══ THE RECORDS ══
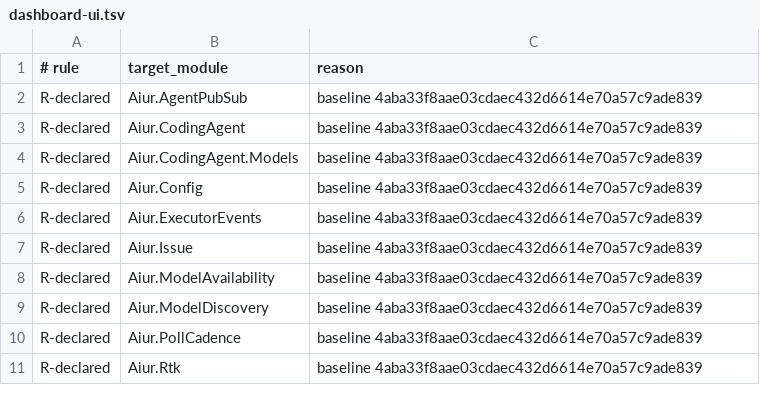
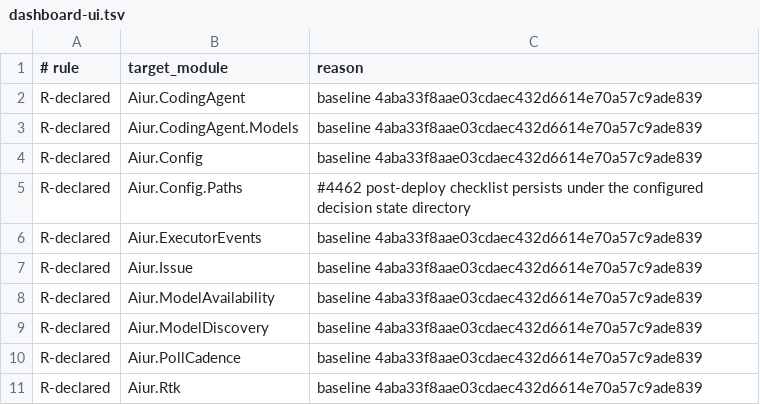
Before and after one commit to Nitjsefnie-OSC/aiur, a TSV file: scripts/components/allowlist/dashboard-ui.tsv, drawn as a sheet; only a part is shown.

Commit message:
Route manual-only checks to post-deploy checklist (#4487)
Co-authored-by: Kevin Weaver <kevinweaver2@gmail.com>

```diff
--- a/scripts/components/allowlist/dashboard-ui.tsv
+++ b/scripts/components/allowlist/dashboard-ui.tsv
@@ -1,3 +1,2 @@
 # rule	target_module	reason
-R-declared	Aiur.AgentPubSub	baseline 4aba33f8aae03cdaec432d6614e70a57c9ade839
 R-declared	Aiur.CodingAgent	baseline 4aba33f8aae03cdaec432d6614e70a57c9ade839
@@ -5,2 +4,3 @@ R-declared	Aiur.CodingAgent.Models	baseline 4aba33f8aae03cdaec432d6614e70a57c9ad
 R-declared	Aiur.Config	baseline 4aba33f8aae03cdaec432d6614e70a57c9ade839
+R-declared	Aiur.Config.Paths	#4462 post-deploy checklist persists under the configured decision state directory
 R-declared	Aiur.ExecutorEvents	baseline 4aba33f8aae03cdaec432d6614e70a57c9ade839
```
Also changed, not shown: 25 other files.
═══
**ACTIVITY**
With the pictures omitted, print each line of the data above precisely as given.

**ANSWER BELOW**
Before and after one commit to Nitjsefnie-OSC/aiur, a TSV file: scripts/components/allowlist/dashboard-ui.tsv, drawn as a sheet; only a part is shown.

Commit message:
Route manual-only checks to post-deploy checklist (#4487)
Co-authored-by: Kevin Weaver <kevinweaver2@gmail.com>

```diff
--- a/scripts/components/allowlist/dashboard-ui.tsv
+++ b/scripts/components/allowlist/dashboard-ui.tsv
@@ -1,3 +1,2 @@
 # rule	target_module	reason
-R-declared	Aiur.AgentPubSub	baseline 4aba33f8aae03cdaec432d6614e70a57c9ade839
 R-declared	Aiur.CodingAgent	baseline 4aba33f8aae03cdaec432d6614e70a57c9ade839
@@ -5,2 +4,3 @@ R-declared	Aiur.CodingAgent.Models	baseline 4aba33f8aae03cdaec432d6614e70a57c9ad
 R-declared	Aiur.Config	baseline 4aba33f8aae03cdaec432d6614e70a57c9ade839
+R-declared	Aiur.Config.Paths	#4462 post-deploy checklist persists under the configured decision state directory
 R-declared	Aiur.ExecutorEvents	baseline 4aba33f8aae03cdaec432d6614e70a57c9ade839
```
Also changed, not shown: 25 other files.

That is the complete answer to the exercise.